A group of officers were carrying at least two paper bags filled with what appeared to be house files. Other news outlets reported that officers also seized a computer and suitcase.
A Michigan State Police spokesperson told Bridge Michigan in an email that the department is “working with the attorney general’s office in an ongoing investigation.” There is no further information to disclose at this time.”
The attorney general’s office declined to comment, while Anne Minard did not respond to multiple requests for comment.
Anne and Rob Minard were two of Chatfield’s most senior officials when he was in the Legislative Assembly from 2015 to 2021. They have been in the spotlight in recent weeks due to their business dealings with Chatfield, which has been accused in December of sexual abuse by his sister-in-law.
Rebekah Chatfield told Bridge the abuse began when she was 15 or 16 at a northern Michigan Christian school run by Chatfield’s father, Rusty. Lee Chatfield was then a teacher at the school.
Through a lawyer, groom Lee Chatfield acknowledged several affairs, but claimed they were all consensual and started as an adult.
Since the allegations emerged, Chatfield’s finances and his frequent travels as Speaker of the House have come under scrutiny. He earned $95,985 as Speaker of the House from 2019 to 2021 and was “out all the time” traveling, Aaron Chatfield, Rebekah’s husband, told Bridge.
While serving in the House as director of external affairs, Anne Minard was also a member of the board of directors of the Peninsula Fund, a nonprofit organization linked to Chatfield, according to IRS records. Meanwhile, Rob Minard was Chatfield’s chief of staff.
A Bridge Michigan investigation in conjunction with the Michigan Campaign Finance Network found the Peninsula Fund spent nearly half a million dollars on travel and food in 2020 alone.
However, because IRS rules do not require it to disclose donors or explain how the money was spent, much is unknown about how that money was spent.

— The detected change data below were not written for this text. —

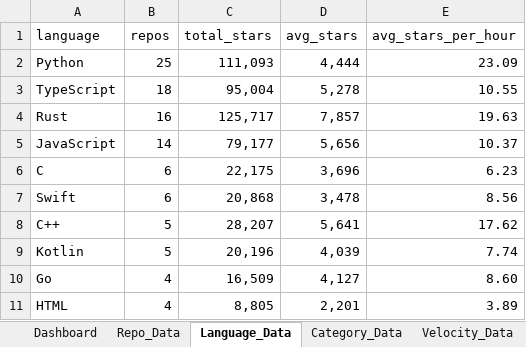
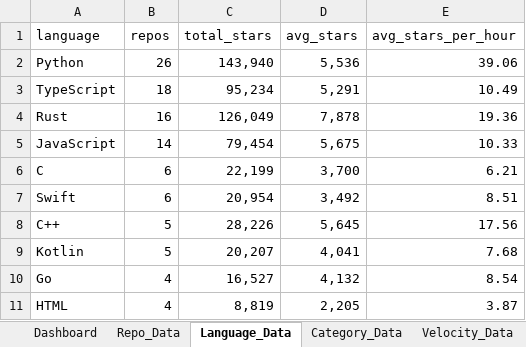
Before and after one commit to DishantBhere/GitHub-ETL-Engine, an Excel workbook: GitHub_Trending_Dashboard.xlsx, sheet Language_Data, drawn as a sheet; only a part is shown; values as stored, in another font and other column widths than the file's, no borders; table styles not drawn; the diff covers the shown part only; the diff names each change by its address in the sheet, - before the commit and + after, or states it on an @@ line.

```diff
--- a/GitHub_Trending_Dashboard.xlsx (sheet Language_Data)
+++ b/GitHub_Trending_Dashboard.xlsx (sheet Language_Data)
-B2 (repos): 25
+B2 (repos): 26
-C2 (total_stars): 111,093
+C2 (total_stars): 143,940
-D2 (avg_stars): 4,444
+D2 (avg_stars): 5,536
-E2 (avg_stars_per_hour): 23.09
+E2 (avg_stars_per_hour): 39.06
-C3 (total_stars): 95,004
+C3 (total_stars): 95,234
-D3 (avg_stars): 5,278
+D3 (avg_stars): 5,291
-E3 (avg_stars_per_hour): 10.55
+E3 (avg_stars_per_hour): 10.49
-C4 (total_stars): 125,717
+C4 (total_stars): 126,049
-D4 (avg_stars): 7,857
+D4 (avg_stars): 7,878
-E4 (avg_stars_per_hour): 19.63
+E4 (avg_stars_per_hour): 19.36
-C5 (total_stars): 79,177
+C5 (total_stars): 79,454
-D5 (avg_stars): 5,656
+D5 (avg_stars): 5,675
-E5 (avg_stars_per_hour): 10.37
+E5 (avg_stars_per_hour): 10.33
-C6 (total_stars): 22,175
+C6 (total_stars): 22,199
-D6 (avg_stars): 3,696
+D6 (avg_stars): 3,700
-E6 (avg_stars_per_hour): 6.23
+E6 (avg_stars_per_hour): 6.21
-C7 (total_stars): 20,868
+C7 (total_stars): 20,954
-D7 (avg_stars): 3,478
+D7 (avg_stars): 3,492
-E7 (avg_stars_per_hour): 8.56
+E7 (avg_stars_per_hour): 8.51
-C8 (total_stars): 28,207
+C8 (total_stars): 28,226
-D8 (avg_stars): 5,641
+D8 (avg_stars): 5,645
-E8 (avg_stars_per_hour): 17.62
+E8 (avg_stars_per_hour): 17.56
-C9 (total_stars): 20,196
+C9 (total_stars): 20,207
-D9 (avg_stars): 4,039
+D9 (avg_stars): 4,041
-E9 (avg_stars_per_hour): 7.74
+E9 (avg_stars_per_hour): 7.68
-C10 (total_stars): 16,509
+C10 (total_stars): 16,527
-D10 (avg_stars): 4,127
+D10 (avg_stars): 4,132
-E10 (avg_stars_per_hour): 8.60
+E10 (avg_stars_per_hour): 8.54
-C11 (total_stars): 8,805
+C11 (total_stars): 8,819
-D11 (avg_stars): 2,201
+D11 (avg_stars): 2,205
-E11 (avg_stars_per_hour): 3.89
+E11 (avg_stars_per_hour): 3.87
```
Also changed, not shown: 1 added row and 15 edited cells elsewhere in this sheet, sheet Repo_Data, sheet Velocity_Data, sheet Topic_Data, sheet Config, sheet Activity_Data, sheet Category_Data, 7 other files.
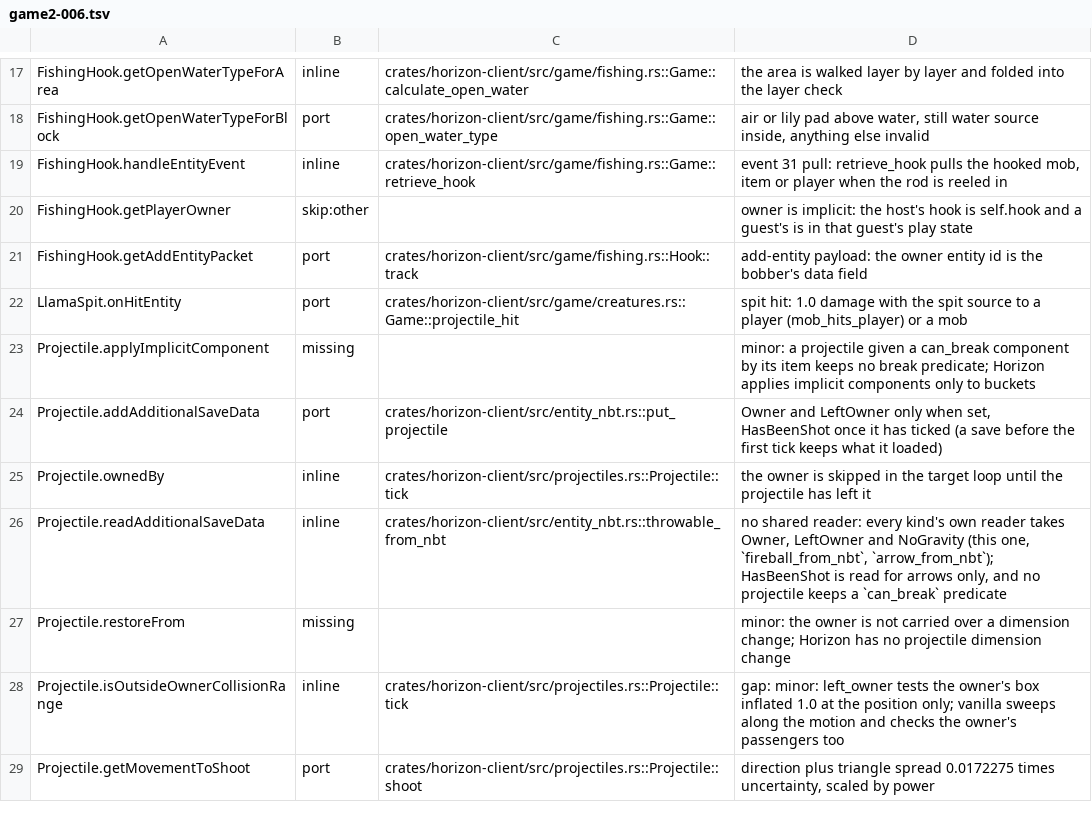
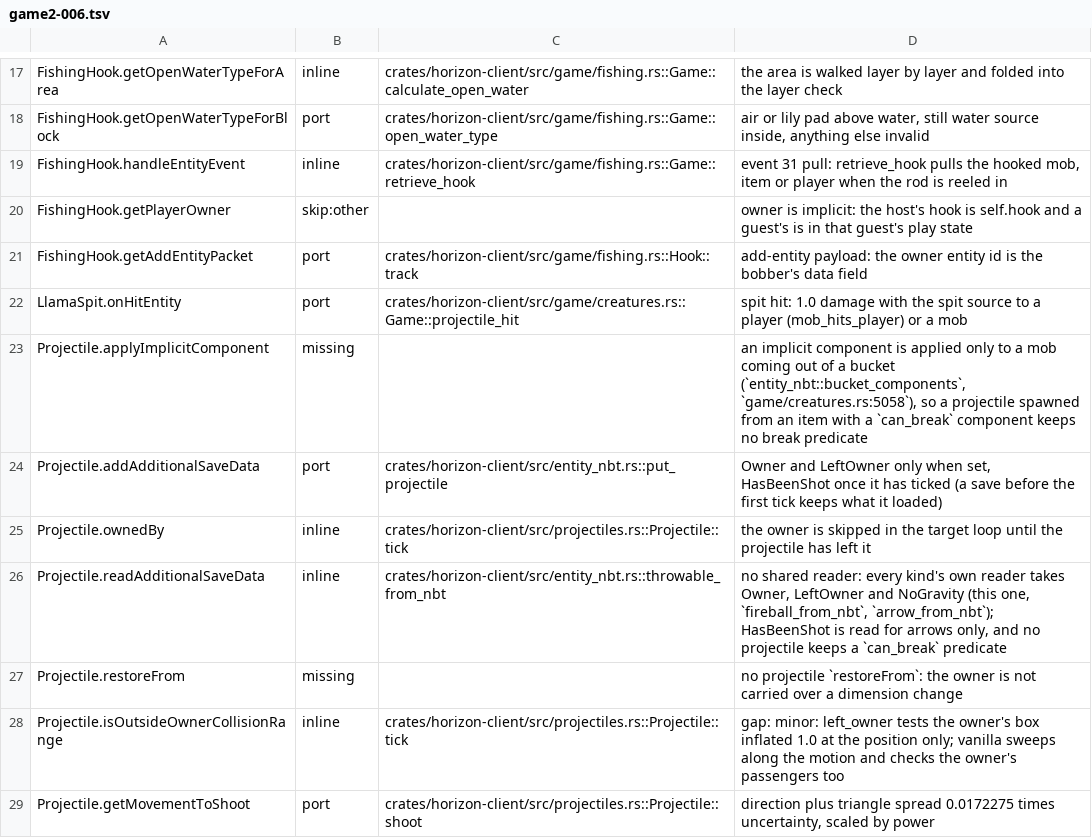
Before and after one commit to bunchy7s/horizon-offline, a TSV file: tools/port_map/game2-006.tsv, drawn as a sheet; only a part is shown, gaps mark what is left out; the diff covers the shown part only.

Commit message:
port map: the projectile gaps cite what is actually there
Five notes named code that no longer exists: the implicit-component path is
`entity_nbt::bucket_components` (a mob coming out of a bucket), not a
`load_bucket_data`. The rest now point at the writer that leaves a kind out
(`saved_with_chunk` and the shulker bullet), the wind charge's own target
list, and the pearl teleport that asks the owner nothing.

```diff
--- a/tools/port_map/game2-006.tsv
+++ b/tools/port_map/game2-006.tsv
@@ -22,3 +22,3 @@ FishingHook.getAddEntityPacket	port	crates/horizon-client/src/game/fishing.rs::H
 LlamaSpit.onHitEntity	port	crates/horizon-client/src/game/creatures.rs::Game::projectile_hit	spit hit: 1.0 damage with the spit source to a player (mob_hits_player) or a mob
-Projectile.applyImplicitComponent	missing		minor: a projectile given a can_break component by its item keeps no break predicate; Horizon applies implicit components only to buckets
+Projectile.applyImplicitComponent	missing		an implicit component is applied only to a mob coming out of a bucket (`entity_nbt::bucket_components`, `game/creatures.rs:5058`), so a projectile spawned from an item with a `can_break` component keeps no break predicate
 Projectile.addAdditionalSaveData	port	crates/horizon-client/src/entity_nbt.rs::put_projectile	Owner and LeftOwner only when set, HasBeenShot once it has ticked (a save before the first tick keeps what it loaded)
@@ -26,3 +26,3 @@ Projectile.ownedBy	inline	crates/horizon-client/src/projectiles.rs::Projectile::
 Projectile.readAdditionalSaveData	inline	crates/horizon-client/src/entity_nbt.rs::throwable_from_nbt	no shared reader: every kind's own reader takes Owner, LeftOwner and NoGravity (this one, `fireball_from_nbt`, `arrow_from_nbt`); HasBeenShot is read for arrows only, and no projectile keeps a `can_break` predicate
-Projectile.restoreFrom	missing		minor: the owner is not carried over a dimension change; Horizon has no projectile dimension change
+Projectile.restoreFrom	missing		no projectile `restoreFrom`: the owner is not carried over a dimension change
 Projectile.isOutsideOwnerCollisionRange	inline	crates/horizon-client/src/projectiles.rs::Projectile::tick	gap: minor: left_owner tests the owner's box inflated 1.0 at the position only; vanilla sweeps along the motion and checks the owner's passengers too
```
Also changed, not shown: 10 edited cells elsewhere in this file.
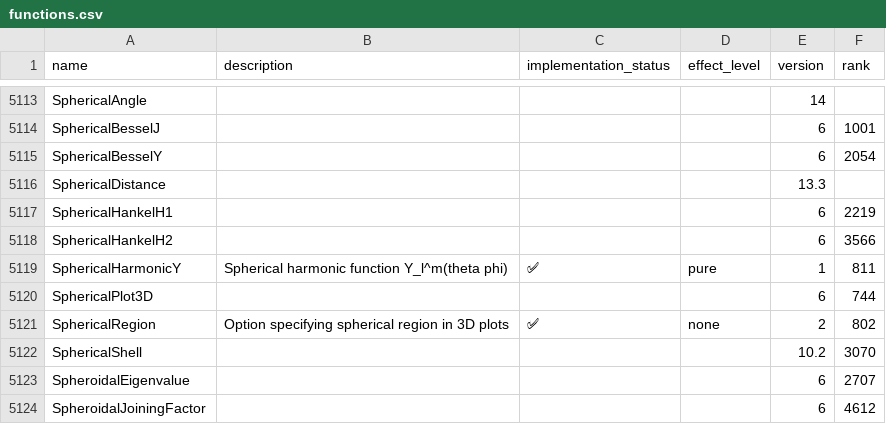
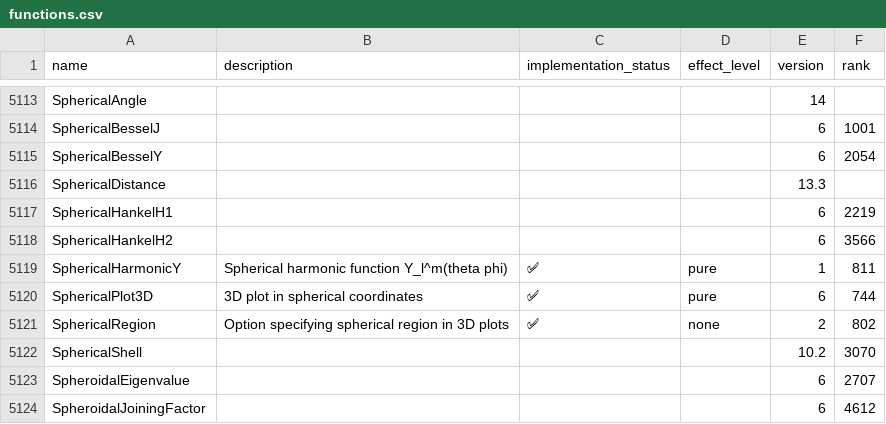
Before and after one commit to ad-si/Woxi, a CSV file: functions.csv, drawn as a sheet; only a part is shown, gaps mark what is left out.

Commit message:
Implement SphericalPlot3D for 3D spherical coordinate plots
Plots r(theta, phi) in spherical coordinates with conversion to
Cartesian (x=r*sin(theta)*cos(phi), y=r*sin(theta)*sin(phi),
z=r*cos(theta)). Supports ImageSize, Mesh, and Axes options.

```diff
--- a/functions.csv
+++ b/functions.csv
@@ -5119,3 +5119,3 @@ SphericalHankelH2,,,,6,3566
 SphericalHarmonicY,Spherical harmonic function Y_l^m(theta phi),✅,pure,1,811
-SphericalPlot3D,,,,6,744
+SphericalPlot3D,3D plot in spherical coordinates,✅,pure,6,744
 SphericalRegion,Option specifying spherical region in 3D plots,✅,none,2,802
```
Also changed, not shown: 9 other files.
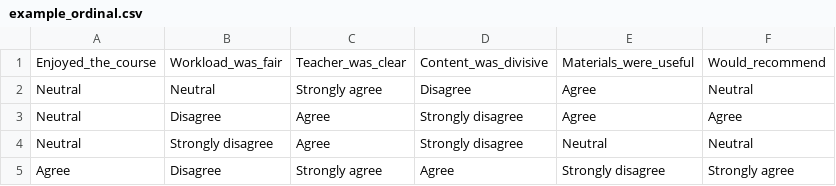
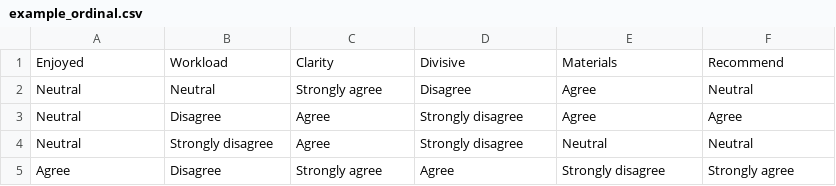
Before and after one commit to heelgueta/comparePlots, a CSV file: data/example_ordinal.csv, drawn as a sheet; only a part is shown; removed rows and columns are numbered as before the commit, all else as after; the diff names each change by its address in the sheet, - before the commit and + after, or states it on an @@ line.

```diff
--- a/data/example_ordinal.csv
+++ b/data/example_ordinal.csv
-row 1: Enjoyed_the_course | Workload_was_fair | Teacher_was_clear | Content_was_divisive | Materials_were_useful | Would_recommend
+row 1: Enjoyed | Workload | Clarity | Divisive | Materials | Recommend
```
Also changed, not shown: data/example_numeric.csv, 29 other files.
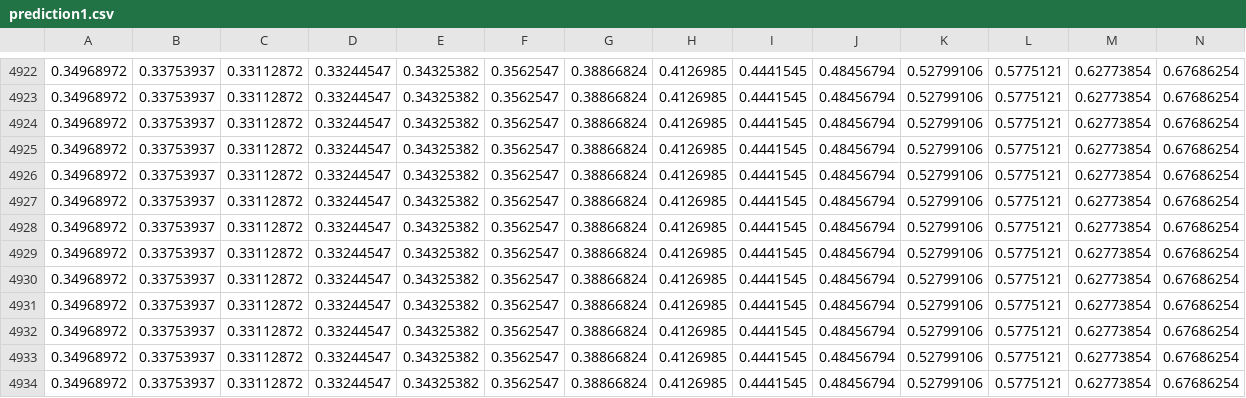
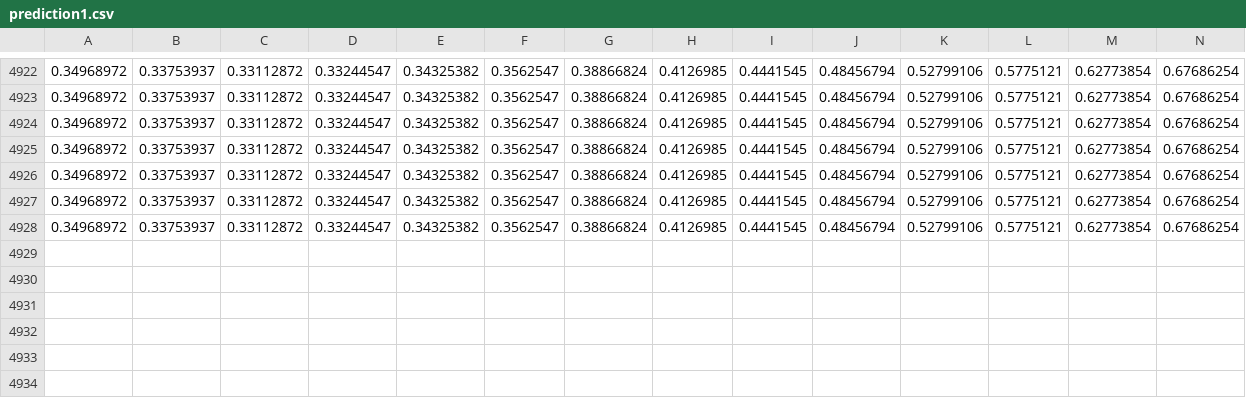
Before and after one commit to Sun980828/respiratory-signal-trigger-points-prediction, a CSV file: Dataset/prediction/prediction1.csv, drawn as a sheet; only a part is shown, gaps mark what is left out; rows hold the shown columns only; the diff names each change by its address in the sheet, - before the commit and + after, or states it on an @@ line.

Commit message:
modified:   Dataset/prediction/prediction0.csv 	modified:   Dataset/prediction/prediction1.csv 	modified:   Dataset/prediction/prediction10.csv 	modified:   Dataset/prediction/prediction11.csv 	modified:   Dataset/prediction/prediction12.csv 	modified:   Dataset/prediction/prediction13.csv 	modified:   Dataset/prediction/prediction14.csv 	modified:   Dataset/prediction/prediction15.csv 	modified:   Dataset/prediction/prediction16.csv 	modified:   Dataset/prediction/prediction17.csv 	modified:   Dataset/prediction/prediction18.csv 	modified:   Dataset/prediction/prediction19.csv 	modified:   Dataset/prediction/prediction2.csv 	modified:   Dataset/prediction/prediction20.csv 	modified:   Dataset/prediction/prediction21.csv 	modified:   Dataset/prediction/prediction22.csv 	modified:   Dataset/prediction/prediction3.csv 	modified:   Dataset/prediction/prediction4.csv 	modified:   Dataset/prediction/prediction5.csv 	modified:   Dataset/prediction/prediction6.csv 	modified:   Dataset/prediction/prediction7.csv 	modified:   Dataset/prediction/prediction8.csv 	modified:   Dataset/prediction/prediction9.csv 	modified:   __pycache__/config.cpython-310.pyc 	modified:   __pycache__/model.cpython-310.pyc 	modified:   __pycache__/utils.cpython-310.pyc 	modified:   main.ipynb 	new file:   pred_eva.ipynb 	modified:   real_time_pred.ipynb

```diff
--- a/Dataset/prediction/prediction1.csv
+++ b/Dataset/prediction/prediction1.csv
-row 4929: 0.34968972 | 0.33753937 | 0.33112872 | 0.33244547 | 0.34325382 | 0.3562547 | 0.38866824 | 0.4126985 | 0.4441545 | 0.48456794 | 0.52799106 | 0.5775121 | 0.62773854 | 0.67686254
-row 4930: 0.34968972 | 0.33753937 | 0.33112872 | 0.33244547 | 0.34325382 | 0.3562547 | 0.38866824 | 0.4126985 | 0.4441545 | 0.48456794 | 0.52799106 | 0.5775121 | 0.62773854 | 0.67686254
-row 4931: 0.34968972 | 0.33753937 | 0.33112872 | 0.33244547 | 0.34325382 | 0.3562547 | 0.38866824 | 0.4126985 | 0.4441545 | 0.48456794 | 0.52799106 | 0.5775121 | 0.62773854 | 0.67686254
-row 4932: 0.34968972 | 0.33753937 | 0.33112872 | 0.33244547 | 0.34325382 | 0.3562547 | 0.38866824 | 0.4126985 | 0.4441545 | 0.48456794 | 0.52799106 | 0.5775121 | 0.62773854 | 0.67686254
-row 4933: 0.34968972 | 0.33753937 | 0.33112872 | 0.33244547 | 0.34325382 | 0.3562547 | 0.38866824 | 0.4126985 | 0.4441545 | 0.48456794 | 0.52799106 | 0.5775121 | 0.62773854 | 0.67686254
-row 4934: 0.34968972 | 0.33753937 | 0.33112872 | 0.33244547 | 0.34325382 | 0.3562547 | 0.38866824 | 0.4126985 | 0.4441545 | 0.48456794 | 0.52799106 | 0.5775121 | 0.62773854 | 0.67686254
```
Also changed, not shown: Dataset/prediction/prediction0.csv, Dataset/prediction/prediction3.csv, 22 other files.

Records also show that Anne and Rob Minard also made six-figure profits from their relationship with Chatfield, as the Michigan Campaign Finance Network first reported in 2020.
While both working full-time in the Legislative Assembly, Rob and Anne Minard also owned Victor Strategies, a consulting firm. Chatfield’s leadership PACs, his campaign and a connected super PAC paid the Minards approximately $493,000 over a three-year period from 2018 to 2020.
In total, more than $1.1 million went to Victor Strategies from Republican campaigns and PACs, while at least one of the Minards also received a legislative salary. Anne Minard is still employed at the House as events and business coordinator, according to a House spokesperson.
“I wouldn’t be where I am without you and I wouldn’t be who I am without you,” Chatfield said during his farewell speech in December 2020, referring to the Minards.
Lee Chatfield did not respond to a request for comment.
His attorney, Mary Chartier, said in a statement that Tuesday’s search of the Minards’ home is “the latest move to bring down a former Republican politician on completely false charges.”
She said Lee Chatfield had faith in “the people managing the funds” and believed that “all laws were followed”.
“Ultimately, all an investigation will reveal is that Republicans and Democrats use these accounts equally and that the law has been followed,” Chartier said.